Buick Century (2000)
SEE ALSO: Buick Buyer's Guide
by John HeiligBuick Full Line Video footage (10:07)
SPECIFICATIONS MODEL: Buick Century ENGINE: 3.1-liter V-6 HORSEPOWER/TORQUE: 175 hp @ 5,200 rpm/195 lbs.-ft. @ 4,000 rpm TRANSMISSION: Four-speed automatic WHEELBASE: 109.0 in. L X W X H: 194.6 x 72.7 x 56.6 in. LIST PRICE: $24,380
There's a lot to be said for "normal" cars. I remember when I was buying a car for a surprise for our 25th anniversary a few years back that the car I wanted to buy had all the goodies. It had full instrumentation, a center console, a sport suspension and the bigger engine. My daughters brought me back to earth, though, when they told me, "That's not what Mom wants. She wants a basic car." So I bought her the car she wanted and she's been pleased for 11 years.

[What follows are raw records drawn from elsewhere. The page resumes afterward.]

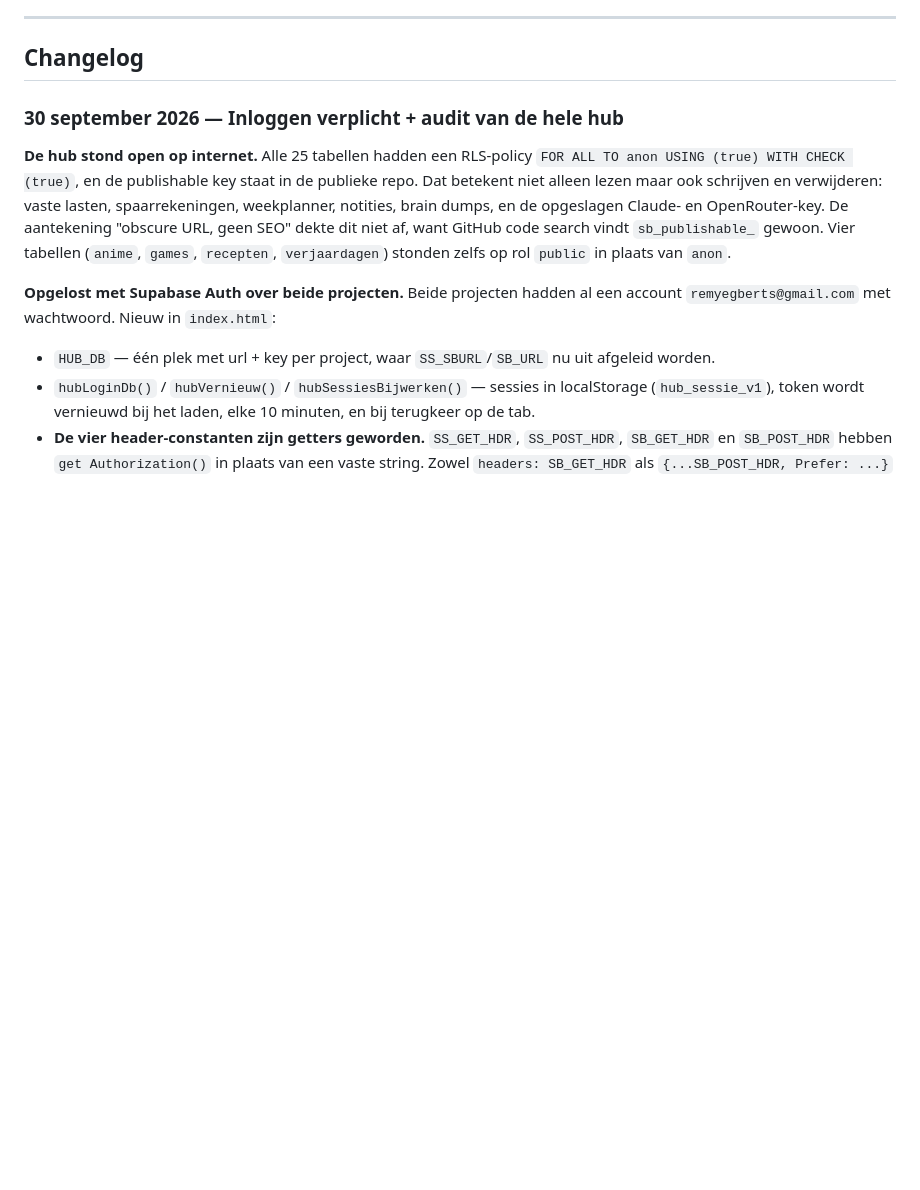
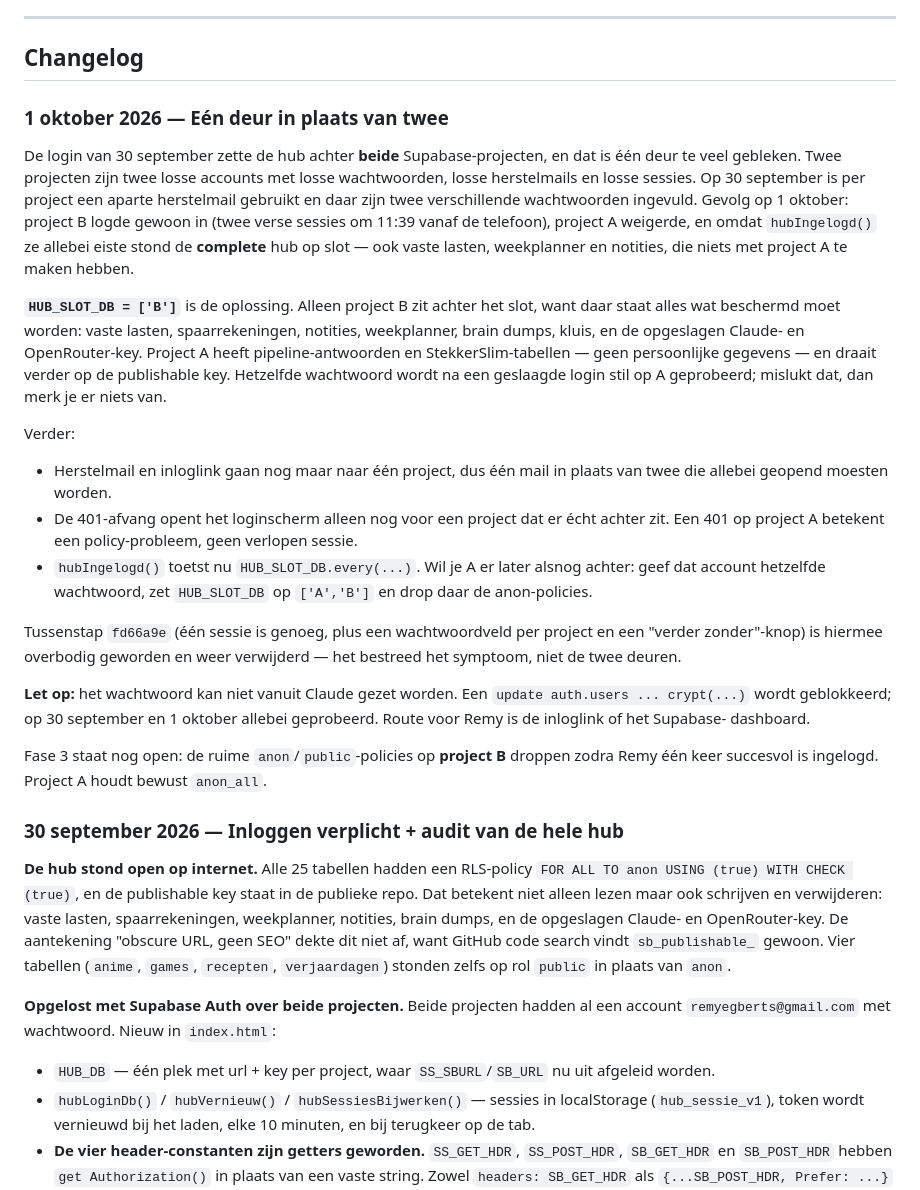
Before and after one commit to Remyster/ai-hub-remy, a Markdown page: CLAUDE.md, the part around the change. Rendered like a GitHub page; blank space fills up the shorter version.

Commit message:
CLAUDE.md: waarom het slot nog maar op een deur zit
Co-Authored-By: Claude Opus 5 <noreply@anthropic.com>

```diff
--- a/CLAUDE.md
+++ b/CLAUDE.md
@@ -607,6 +607,48 @@ heeft een verplicht `letop`-veld (oranje blok) juist omdat de vorige teksten te
 ---
 
 ## Changelog
+
+### 1 oktober 2026 — Eén deur in plaats van twee
+
+De login van 30 september zette de hub achter **beide** Supabase-projecten, en
+dat is één deur te veel gebleken. Twee projecten zijn twee losse accounts met
+losse wachtwoorden, losse herstelmails en losse sessies. Op 30 september is per
+project een aparte herstelmail gebruikt en daar zijn twee verschillende
+wachtwoorden ingevuld. Gevolg op 1 oktober: project B logde gewoon in (twee
+verse sessies om 11:39 vanaf de telefoon), project A weigerde, en omdat
+`hubIngelogd()` ze allebei eiste stond de **complete** hub op slot — ook vaste
+lasten, weekplanner en notities, die niets met project A te maken hebben.
+
+**`HUB_SLOT_DB = ['B']`** is de oplossing. Alleen project B zit achter het slot,
+want daar staat alles wat beschermd moet worden: vaste lasten, spaarrekeningen,
+notities, weekplanner, brain dumps, kluis, en de opgeslagen Claude- en
+OpenRouter-key. Project A heeft pipeline-antwoorden en StekkerSlim-tabellen —
+geen persoonlijke gegevens — en draait verder op de publishable key. Hetzelfde
+wachtwoord wordt na een geslaagde login stil op A geprobeerd; mislukt dat, dan
+merk je er niets van.
+
+Verder:
+- Herstelmail en inloglink gaan nog maar naar één project, dus één mail in
+  plaats van twee die allebei geopend moesten worden.
+- De 401-afvang opent het loginscherm alleen nog voor een project dat er écht
+  achter zit. Een 401 op project A betekent een policy-probleem, geen
+  verlopen sessie.
+- `hubIngelogd()` toetst nu `HUB_SLOT_DB.every(...)`. Wil je A er later alsnog
+  achter: geef dat account hetzelfde wachtwoord, zet `HUB_SLOT_DB` op
+  `['A','B']` en drop daar de anon-policies.
+
+Tussenstap `fd66a9e` (één sessie is genoeg, plus een wachtwoordveld per project
+en een "verder zonder"-knop) is hiermee overbodig geworden en weer verwijderd —
+het bestreed het symptoom, niet de twee deuren.
+
+**Let op:** het wachtwoord kan niet vanuit Claude gezet worden. Een
+`update auth.users ... crypt(...)` wordt geblokkeerd; op 30 september en
+1 oktober allebei geprobeerd. Route voor Remy is de inloglink of het Supabase-
+dashboard.
+
+Fase 3 staat nog open: de ruime `anon`/`public`-policies op **project B**
+droppen zodra Remy één keer succesvol is ingelogd. Project A houdt bewust
+`anon_all`.
 
 ### 30 september 2026 — Inloggen verplicht + audit van de hele hub
 
```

The 2000 Buick Century is what you'd call a "normal car." It's a lot better car than the 1988 model I bought, but it doesn't have the supercharged engine, it doesn't have a center console (although the fold-down armrest/console does a good job), and it doesn't have a sport suspension.
What the Century does have, however, is a nice ride in all normal conditions, decent power and a smooth transmission that doesn't jump every time it shifts gears. It's also a lot better car than our 1988 model, because it has dual air bags, ABS, and better fuel economy from a larger, more powerful engine (there has to be something for the old man in there) and adjustable seat belts.
Needless to say, I thoroughly enjoyed my week behind the wheel of the Century. This is a great car for Buick to have in its lineup as the Twentieth Century closes. While it's not the big clunky Buick that earns laughs in comedians' stand-up routines, it has seating for six, a decent trunk, and everything good that you expect from Buick. This is a company that has been around for nearly a century itself, and it has learned something about building cars and satisfying its customers.
Century's styling places it firmly in the Buick firmament. There is rounded aerodynamic styling, an oval grille with chrome "waterfall" inserts, and a "family" taillight treatment. In fact, the Buick styling is so uniform across the lineup that you have to check the label on the back of a car to find out what it is. Sure, size can tell you the difference between a Park Avenue Ultra and a Century, but at a quick glance they're obviously related. So the person who buys a Century gains some of the warm fuzzy feeling of owning an Ultra.
The Century is powered by a 3.1-liter V-6 engine that delivers 175 horsepower. We found that this was enough for everything we asked the Century to do. Buick has been using V-6 engines since 1963, so they've learned a great deal in that time about what makes a good engine. The 3100 (GM designation) was quiet, responsive and relatively economical, with fuel economy of more than 22 mpg for our test. Mated to a four-speed automatic transmission that was designed to be "invisible" to the driver, the drivetrain gave almost no negative feedback to the driver and was silent at all times except when hard acceleration was needed.
And when hard acceleration was needed, we had to be careful we didn't spin the tires on wet or sandy roads. It's always a pleasant surprise when you discover power where it wasn't expected.
I'm sure that some car buyers won't appreciate the normalness of the Buick Century. It seems that every manufacturer is offering buyers vehicles that are sleeker, faster, and sexier. But they don't have the Century's capability to transport a full family in comfort in an atmosphere where they can actually talk to each other without having to shout over the sound of the engine.